> PROBLEM: Nothing belongs in the answer except the lines of the material that include "Proof".

> INPUT:
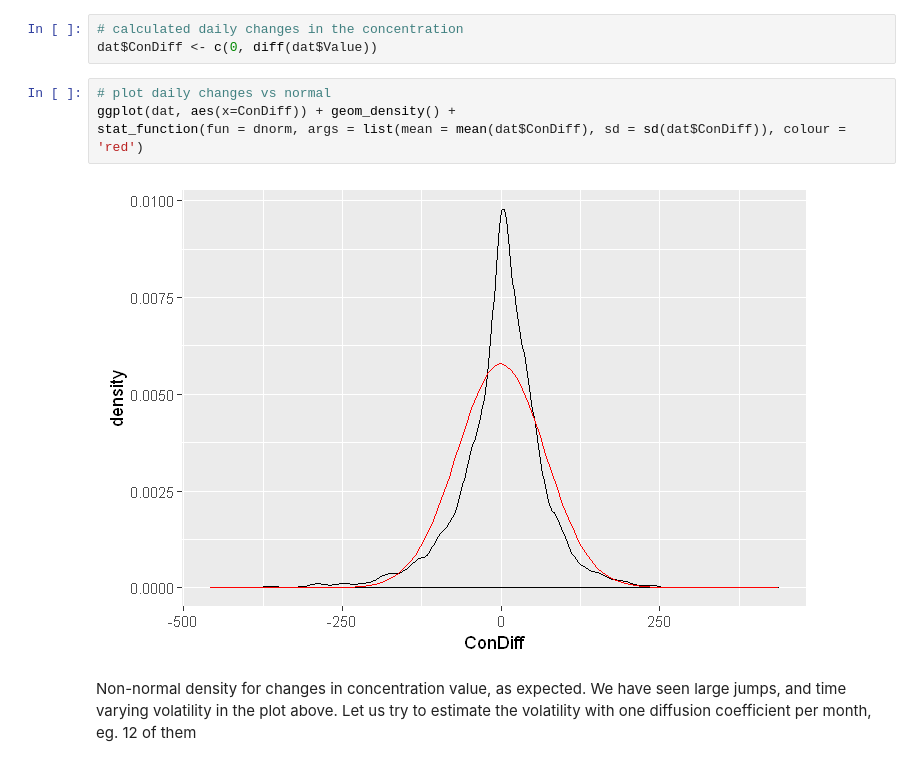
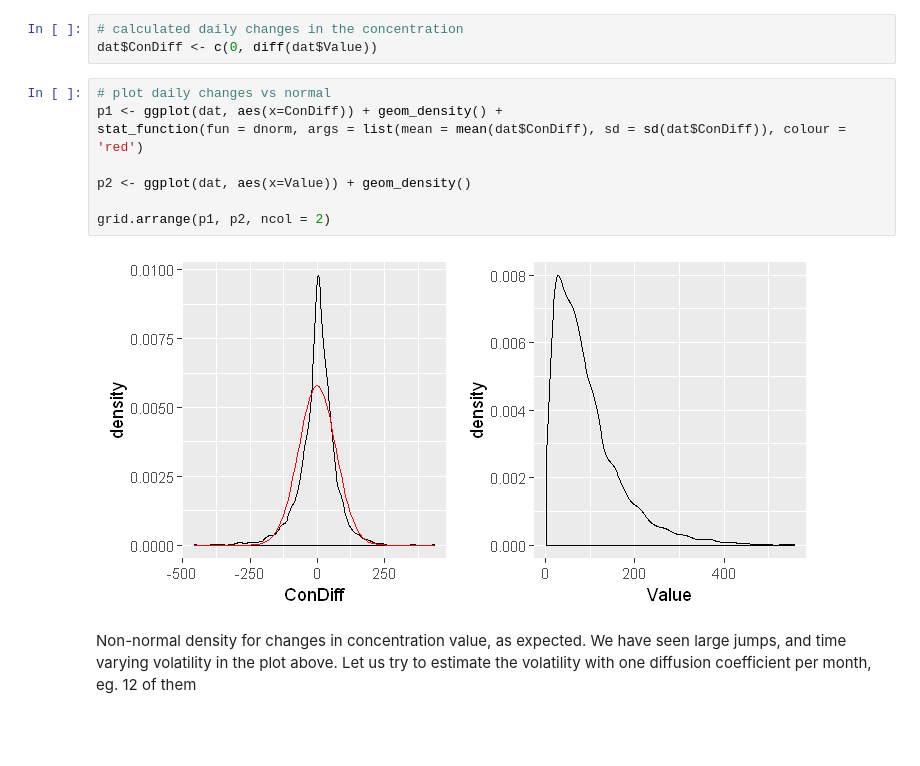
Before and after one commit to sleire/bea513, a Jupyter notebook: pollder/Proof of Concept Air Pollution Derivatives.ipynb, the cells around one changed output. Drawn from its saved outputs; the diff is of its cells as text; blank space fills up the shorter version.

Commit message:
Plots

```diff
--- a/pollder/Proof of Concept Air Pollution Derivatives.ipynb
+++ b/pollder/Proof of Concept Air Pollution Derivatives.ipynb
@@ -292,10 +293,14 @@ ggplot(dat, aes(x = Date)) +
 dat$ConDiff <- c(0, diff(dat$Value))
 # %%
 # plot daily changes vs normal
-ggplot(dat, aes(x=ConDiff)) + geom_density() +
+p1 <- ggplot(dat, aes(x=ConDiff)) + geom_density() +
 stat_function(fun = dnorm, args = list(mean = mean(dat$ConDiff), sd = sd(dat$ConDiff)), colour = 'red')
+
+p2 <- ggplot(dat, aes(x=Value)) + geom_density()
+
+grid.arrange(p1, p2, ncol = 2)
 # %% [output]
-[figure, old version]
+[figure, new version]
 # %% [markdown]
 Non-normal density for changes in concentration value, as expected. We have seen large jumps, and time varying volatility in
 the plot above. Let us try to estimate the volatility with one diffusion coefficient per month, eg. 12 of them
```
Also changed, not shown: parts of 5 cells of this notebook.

> OUTPUT:
Before and after one commit to sleire/bea513, a Jupyter notebook: pollder/Proof of Concept Air Pollution Derivatives.ipynb, the cells around one changed output. Drawn from its saved outputs; the diff is of its cells as text; blank space fills up the shorter version.
--- a/pollder/Proof of Concept Air Pollution Derivatives.ipynb
+++ b/pollder/Proof of Concept Air Pollution Derivatives.ipynb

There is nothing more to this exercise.